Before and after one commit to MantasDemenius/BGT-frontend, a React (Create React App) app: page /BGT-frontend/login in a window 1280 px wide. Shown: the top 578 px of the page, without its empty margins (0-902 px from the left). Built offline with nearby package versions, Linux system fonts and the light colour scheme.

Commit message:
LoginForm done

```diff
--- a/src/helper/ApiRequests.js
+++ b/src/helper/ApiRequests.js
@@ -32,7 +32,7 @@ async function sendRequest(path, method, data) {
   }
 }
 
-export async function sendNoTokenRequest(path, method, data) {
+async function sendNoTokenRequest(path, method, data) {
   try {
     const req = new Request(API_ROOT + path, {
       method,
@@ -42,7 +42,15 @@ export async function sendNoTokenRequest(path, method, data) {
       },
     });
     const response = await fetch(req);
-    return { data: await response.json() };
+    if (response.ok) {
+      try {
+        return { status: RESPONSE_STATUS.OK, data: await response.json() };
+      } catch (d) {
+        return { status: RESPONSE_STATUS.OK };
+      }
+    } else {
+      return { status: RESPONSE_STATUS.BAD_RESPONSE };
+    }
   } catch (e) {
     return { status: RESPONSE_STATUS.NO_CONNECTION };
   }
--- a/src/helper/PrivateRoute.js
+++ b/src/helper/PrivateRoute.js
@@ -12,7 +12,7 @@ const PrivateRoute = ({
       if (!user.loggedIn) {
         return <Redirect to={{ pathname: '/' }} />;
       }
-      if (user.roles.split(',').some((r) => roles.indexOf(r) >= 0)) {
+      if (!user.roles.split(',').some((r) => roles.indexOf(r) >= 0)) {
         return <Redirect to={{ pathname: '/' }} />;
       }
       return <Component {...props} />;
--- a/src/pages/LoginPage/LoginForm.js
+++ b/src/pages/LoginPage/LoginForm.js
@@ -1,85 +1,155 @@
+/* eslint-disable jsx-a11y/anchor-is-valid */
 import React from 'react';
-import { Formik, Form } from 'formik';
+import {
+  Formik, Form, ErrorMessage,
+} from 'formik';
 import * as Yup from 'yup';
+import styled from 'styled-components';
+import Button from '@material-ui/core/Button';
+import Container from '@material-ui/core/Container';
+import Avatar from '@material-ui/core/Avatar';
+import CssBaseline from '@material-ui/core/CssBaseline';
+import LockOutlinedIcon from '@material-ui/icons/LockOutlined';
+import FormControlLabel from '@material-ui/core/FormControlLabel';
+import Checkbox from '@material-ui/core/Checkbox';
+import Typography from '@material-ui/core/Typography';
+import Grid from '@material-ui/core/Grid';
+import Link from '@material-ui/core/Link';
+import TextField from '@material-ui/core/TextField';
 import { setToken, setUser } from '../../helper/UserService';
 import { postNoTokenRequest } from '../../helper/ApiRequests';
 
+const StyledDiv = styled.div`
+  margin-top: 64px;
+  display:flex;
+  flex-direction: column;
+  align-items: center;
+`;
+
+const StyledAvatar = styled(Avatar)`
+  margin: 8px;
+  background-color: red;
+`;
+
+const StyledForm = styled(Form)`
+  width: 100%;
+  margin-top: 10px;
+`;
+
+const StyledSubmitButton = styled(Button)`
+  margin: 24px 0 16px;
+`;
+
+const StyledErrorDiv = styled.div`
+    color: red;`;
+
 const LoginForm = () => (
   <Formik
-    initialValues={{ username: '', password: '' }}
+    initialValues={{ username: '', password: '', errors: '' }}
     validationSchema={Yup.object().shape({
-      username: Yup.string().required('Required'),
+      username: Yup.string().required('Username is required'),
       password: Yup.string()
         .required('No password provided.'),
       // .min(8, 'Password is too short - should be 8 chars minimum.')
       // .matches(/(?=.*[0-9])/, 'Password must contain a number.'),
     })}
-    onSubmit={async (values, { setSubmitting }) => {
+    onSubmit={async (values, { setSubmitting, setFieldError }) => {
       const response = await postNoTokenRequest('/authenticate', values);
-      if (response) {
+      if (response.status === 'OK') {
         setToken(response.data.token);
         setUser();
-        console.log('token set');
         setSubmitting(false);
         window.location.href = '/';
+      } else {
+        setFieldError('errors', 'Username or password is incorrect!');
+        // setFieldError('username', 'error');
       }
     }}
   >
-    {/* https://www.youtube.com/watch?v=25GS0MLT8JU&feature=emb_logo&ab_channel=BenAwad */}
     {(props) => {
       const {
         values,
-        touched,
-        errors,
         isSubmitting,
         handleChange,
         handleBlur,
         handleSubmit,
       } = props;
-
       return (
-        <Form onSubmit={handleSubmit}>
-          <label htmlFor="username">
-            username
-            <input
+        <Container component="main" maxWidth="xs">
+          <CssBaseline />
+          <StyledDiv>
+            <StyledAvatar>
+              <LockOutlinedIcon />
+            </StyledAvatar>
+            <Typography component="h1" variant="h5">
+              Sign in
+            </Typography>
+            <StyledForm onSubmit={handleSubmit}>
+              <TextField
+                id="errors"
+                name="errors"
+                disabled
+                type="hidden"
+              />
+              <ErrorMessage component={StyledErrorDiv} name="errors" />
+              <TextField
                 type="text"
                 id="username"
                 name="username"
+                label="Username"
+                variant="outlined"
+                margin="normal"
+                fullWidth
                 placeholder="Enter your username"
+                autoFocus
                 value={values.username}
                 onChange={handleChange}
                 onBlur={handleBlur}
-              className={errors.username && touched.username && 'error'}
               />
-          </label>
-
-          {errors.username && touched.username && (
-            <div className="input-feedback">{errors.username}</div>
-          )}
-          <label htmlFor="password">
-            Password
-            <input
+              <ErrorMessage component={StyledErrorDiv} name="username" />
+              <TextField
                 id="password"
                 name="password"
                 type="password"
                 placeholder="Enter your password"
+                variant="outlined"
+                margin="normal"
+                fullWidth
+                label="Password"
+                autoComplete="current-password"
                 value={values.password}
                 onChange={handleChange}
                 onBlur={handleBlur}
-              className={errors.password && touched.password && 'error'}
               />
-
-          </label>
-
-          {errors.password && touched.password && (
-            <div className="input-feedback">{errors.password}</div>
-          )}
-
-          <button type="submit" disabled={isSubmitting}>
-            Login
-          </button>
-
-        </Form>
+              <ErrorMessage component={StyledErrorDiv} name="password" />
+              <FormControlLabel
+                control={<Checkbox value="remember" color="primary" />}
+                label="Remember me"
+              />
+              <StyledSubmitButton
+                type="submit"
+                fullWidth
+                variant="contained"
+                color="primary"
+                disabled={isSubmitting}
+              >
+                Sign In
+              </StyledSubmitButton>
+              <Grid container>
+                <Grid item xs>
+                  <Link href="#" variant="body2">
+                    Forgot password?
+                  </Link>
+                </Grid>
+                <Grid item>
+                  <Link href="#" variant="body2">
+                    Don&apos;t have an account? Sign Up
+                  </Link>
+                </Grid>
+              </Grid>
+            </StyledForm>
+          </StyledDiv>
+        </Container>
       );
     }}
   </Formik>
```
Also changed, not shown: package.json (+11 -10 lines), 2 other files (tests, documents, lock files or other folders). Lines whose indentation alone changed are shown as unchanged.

········

TASK ITEM:
Your answer should consist of all lines above that include the string "material".

OUTPUT FOR THIS TASK:
+import Button from '@material-ui/core/Button';
+import Container from '@material-ui/core/Container';
+import Avatar from '@material-ui/core/Avatar';
+import CssBaseline from '@material-ui/core/CssBaseline';
+import LockOutlinedIcon from '@material-ui/icons/LockOutlined';
+import FormControlLabel from '@material-ui/core/FormControlLabel';
+import Checkbox from '@material-ui/core/Checkbox';
+import Typography from '@material-ui/core/Typography';
+import Grid from '@material-ui/core/Grid';
+import Link from '@material-ui/core/Link';
+import TextField from '@material-ui/core/TextField';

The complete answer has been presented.